Alain Fischer, who coordinates France’s pandemic vaccine strategy, warned that the country’s hospitalisations had begun to rise, which would likely lead to more intensive care admissions and eventually more deaths.

However, in Germany, virologist Klaus Stohr told the ZDF channel that “nothing dramatic will happen in the intensive care units in hospitals”.

Return of the mask? 

The ECDC called on European countries to “remain vigilant” by maintaining testing and surveillance systems.

“It is expected that additional booster doses will be needed for those groups most at risk of severe disease, in anticipation of future waves,” it added.

Faced with rising cases, last week Italy’s government chose to extend a requirement to wear medical grade FFP2 masks on public transport until September 30.

“I want to continue to recommend protecting yourself by getting a second booster shot,” said Italy’s Health Minister Roberto Speranza, who recently tested positive for Covid.

READ ALSO: Spain to offer fourth Covid-19 vaccine dose to ‘entire population’

Fischer said France had “clearly insufficient vaccination rates” and that a second booster shot was needed.

Germany’s government is waiting on expert advice on June 30 to decide whether to reimpose mandatory mask-wearing rules indoors.
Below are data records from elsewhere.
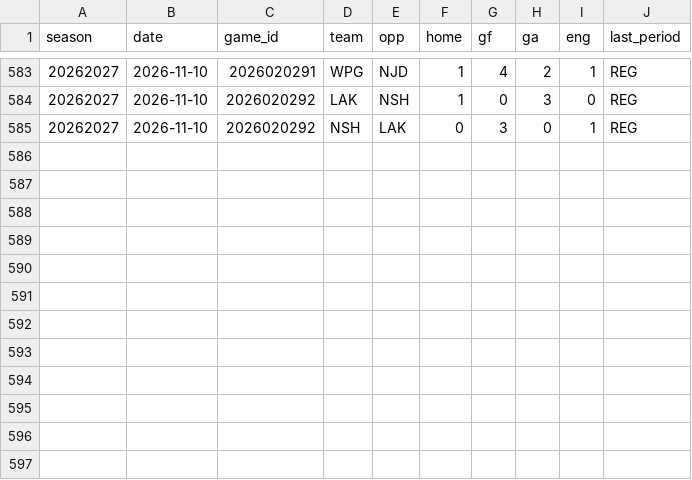
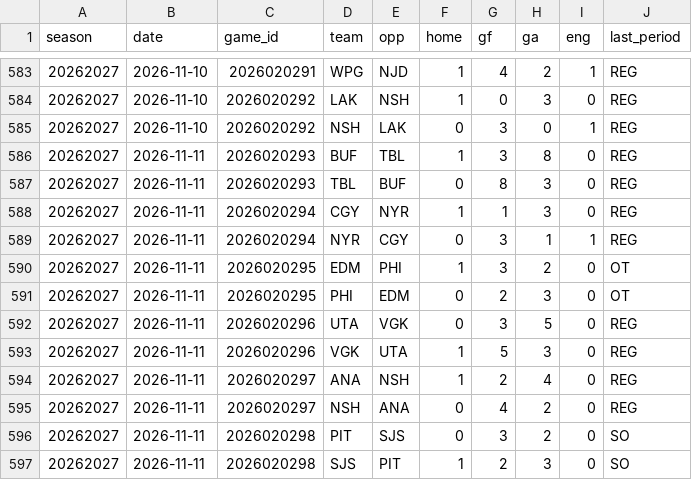
Before and after one commit to expertpicks3223/expertpicks-lab, a CSV file: data/nhl/puck_line_games_20262027.csv, drawn as a sheet; only a part is shown, gaps mark what is left out; the diff names each change by its address in the sheet, - before the commit and + after, or states it on an @@ line.

```diff
--- a/data/nhl/puck_line_games_20262027.csv
+++ b/data/nhl/puck_line_games_20262027.csv
+row 586: 20262027 | 2026-11-11 | 2026020293 | BUF | TBL | 1 | 3 | 8 | 0 | REG
+row 587: 20262027 | 2026-11-11 | 2026020293 | TBL | BUF | 0 | 8 | 3 | 0 | REG
+row 588: 20262027 | 2026-11-11 | 2026020294 | CGY | NYR | 1 | 1 | 3 | 0 | REG
+row 589: 20262027 | 2026-11-11 | 2026020294 | NYR | CGY | 0 | 3 | 1 | 1 | REG
+row 590: 20262027 | 2026-11-11 | 2026020295 | EDM | PHI | 1 | 3 | 2 | 0 | OT
+row 591: 20262027 | 2026-11-11 | 2026020295 | PHI | EDM | 0 | 2 | 3 | 0 | OT
+row 592: 20262027 | 2026-11-11 | 2026020296 | UTA | VGK | 0 | 3 | 5 | 0 | REG
+row 593: 20262027 | 2026-11-11 | 2026020296 | VGK | UTA | 1 | 5 | 3 | 0 | REG
+row 594: 20262027 | 2026-11-11 | 2026020297 | ANA | NSH | 1 | 2 | 4 | 0 | REG
+row 595: 20262027 | 2026-11-11 | 2026020297 | NSH | ANA | 0 | 4 | 2 | 0 | REG
+row 596: 20262027 | 2026-11-11 | 2026020298 | PIT | SJS | 0 | 3 | 2 | 0 | SO
+row 597: 20262027 | 2026-11-11 | 2026020298 | SJS | PIT | 1 | 2 | 3 | 0 | SO
```
Also changed, not shown: site/nhl/puck-line/data.csv, site/nhl/puck-line/paste-current.tsv, 2 other files.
The chairman of the World Medical Association, German doctor Frank Ulrich Montgomery, has recommended a “toolbox” against the Covid wave that includes mask-wearing, vaccination and limiting the number of contacts.